- Brilliant interior styling
- Expressive sheetmetal
- Rev-happy four-cylinder
- Meaty steering feel
- Smart bundles of features
- It's really, really tiny inside!
- Not slow, but not at all quick
- Good gas mileage, not stellar
The 2012 Fiat 500 pays big dividends for going small--in expressive styling and even in driving verve.
Americans bring muscle, the Germans engineering might, and the Asian brands, reliability. So...what's left for the Italians to bring back to the U.S. car party?
If you can indulge us one more stereotype, we'll go with style. Italian automakers may never have been known for world-class quality, or for brilliant marketing, but the eye for a finely turned turn signal, or a pure side-glass silhouette? That's all Italian, all the time from Ferrari right down to this pert little hatchback with the weight of Fiat's rebirth all on its very small back. Va bene? Va bene.
The 2012 Fiat 500 is out in the wild now, streaming out of more than a hundred new Fiat showrooms across the country, as Chrysler and Fiat firm up their alliance and find new, inventive ways to get high-gas-mileage cars to America quickly. The 500's been on sale for years in Europe; now it's been engineered to meet U.S. safety and marketing standards, and to be built in a North American plant, too.
It could hardly have arrived at a better time. Gas prices are over $3 a gallon, and the 500's nearly 40-mpg fuel economy gives it at least one convincing argument to park itself in the garages of small-car buyers everywhere. But unlike other subcompact buyers with big EPA numbers, the 500 has a heady dose of style, from its heritage-induced proportions to the mix-and-match color play of its pint-sized interior.
The hurdles it faces are pretty big ones, for a car so tiny, and for a brand that left the American market more than 20 years ago with a hideous reputation for build quality and reliability. The 500 is almost a two-seater, by American standards, and a small one at that. It's engaging to drive, if you're used to the subcompact drudgery of the Yaris or the Fit or the Aveo. And it comes packaged with the features that have become essential in our daily lives--stuff like Bluetooth and aux jacks.
No one can predict if this truly is the tide-turning moment for small cars in the States. And the 500 will thrive or not, based on a momentous swing in drivers' tastes.

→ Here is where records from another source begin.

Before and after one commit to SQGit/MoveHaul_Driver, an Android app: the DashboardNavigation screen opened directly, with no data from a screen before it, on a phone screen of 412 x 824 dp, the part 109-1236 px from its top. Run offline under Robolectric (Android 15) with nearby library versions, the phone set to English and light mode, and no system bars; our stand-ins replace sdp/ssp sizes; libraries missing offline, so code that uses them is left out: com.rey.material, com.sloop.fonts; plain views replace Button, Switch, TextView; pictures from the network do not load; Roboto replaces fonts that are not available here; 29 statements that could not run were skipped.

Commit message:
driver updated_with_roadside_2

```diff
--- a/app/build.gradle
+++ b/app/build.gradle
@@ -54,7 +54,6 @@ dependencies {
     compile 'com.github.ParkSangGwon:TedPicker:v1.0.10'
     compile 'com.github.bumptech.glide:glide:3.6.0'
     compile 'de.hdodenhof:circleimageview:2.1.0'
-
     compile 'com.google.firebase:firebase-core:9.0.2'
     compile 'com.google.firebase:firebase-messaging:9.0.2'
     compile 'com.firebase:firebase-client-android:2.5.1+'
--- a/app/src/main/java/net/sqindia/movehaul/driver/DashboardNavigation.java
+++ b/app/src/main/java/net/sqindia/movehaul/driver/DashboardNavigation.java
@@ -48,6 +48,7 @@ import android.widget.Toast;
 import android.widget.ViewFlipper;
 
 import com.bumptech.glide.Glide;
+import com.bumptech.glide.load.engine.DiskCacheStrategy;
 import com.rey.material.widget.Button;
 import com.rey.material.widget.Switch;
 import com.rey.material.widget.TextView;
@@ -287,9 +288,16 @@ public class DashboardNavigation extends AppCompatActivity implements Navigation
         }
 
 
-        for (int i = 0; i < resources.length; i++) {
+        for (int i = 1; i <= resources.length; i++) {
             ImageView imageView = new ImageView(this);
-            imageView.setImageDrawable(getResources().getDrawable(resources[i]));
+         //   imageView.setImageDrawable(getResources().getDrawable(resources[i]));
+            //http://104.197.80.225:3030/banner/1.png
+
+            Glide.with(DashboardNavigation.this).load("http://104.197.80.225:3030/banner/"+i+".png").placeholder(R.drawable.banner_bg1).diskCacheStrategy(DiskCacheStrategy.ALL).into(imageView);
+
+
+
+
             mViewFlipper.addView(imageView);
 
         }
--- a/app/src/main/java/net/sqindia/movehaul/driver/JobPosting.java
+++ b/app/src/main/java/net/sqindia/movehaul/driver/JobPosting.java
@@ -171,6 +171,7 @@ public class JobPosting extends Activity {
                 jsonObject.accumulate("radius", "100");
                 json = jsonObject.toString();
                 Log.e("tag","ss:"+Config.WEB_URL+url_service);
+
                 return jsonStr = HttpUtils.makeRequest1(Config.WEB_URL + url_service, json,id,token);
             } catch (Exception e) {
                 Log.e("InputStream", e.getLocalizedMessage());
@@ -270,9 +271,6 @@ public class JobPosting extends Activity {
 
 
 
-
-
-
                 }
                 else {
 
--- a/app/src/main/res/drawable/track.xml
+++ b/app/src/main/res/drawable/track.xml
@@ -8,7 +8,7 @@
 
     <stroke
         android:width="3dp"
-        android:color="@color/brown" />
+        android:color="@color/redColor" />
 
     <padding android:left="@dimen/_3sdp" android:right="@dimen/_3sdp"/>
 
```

But if they have great taste, the Fiat 500 will stand out from the likes of the Aveo and Yaris, even the Fiesta. It's a small piece of art, even more inside than out--with only a T.J. Maxx pricetag keeping it out of an industrial-design museum.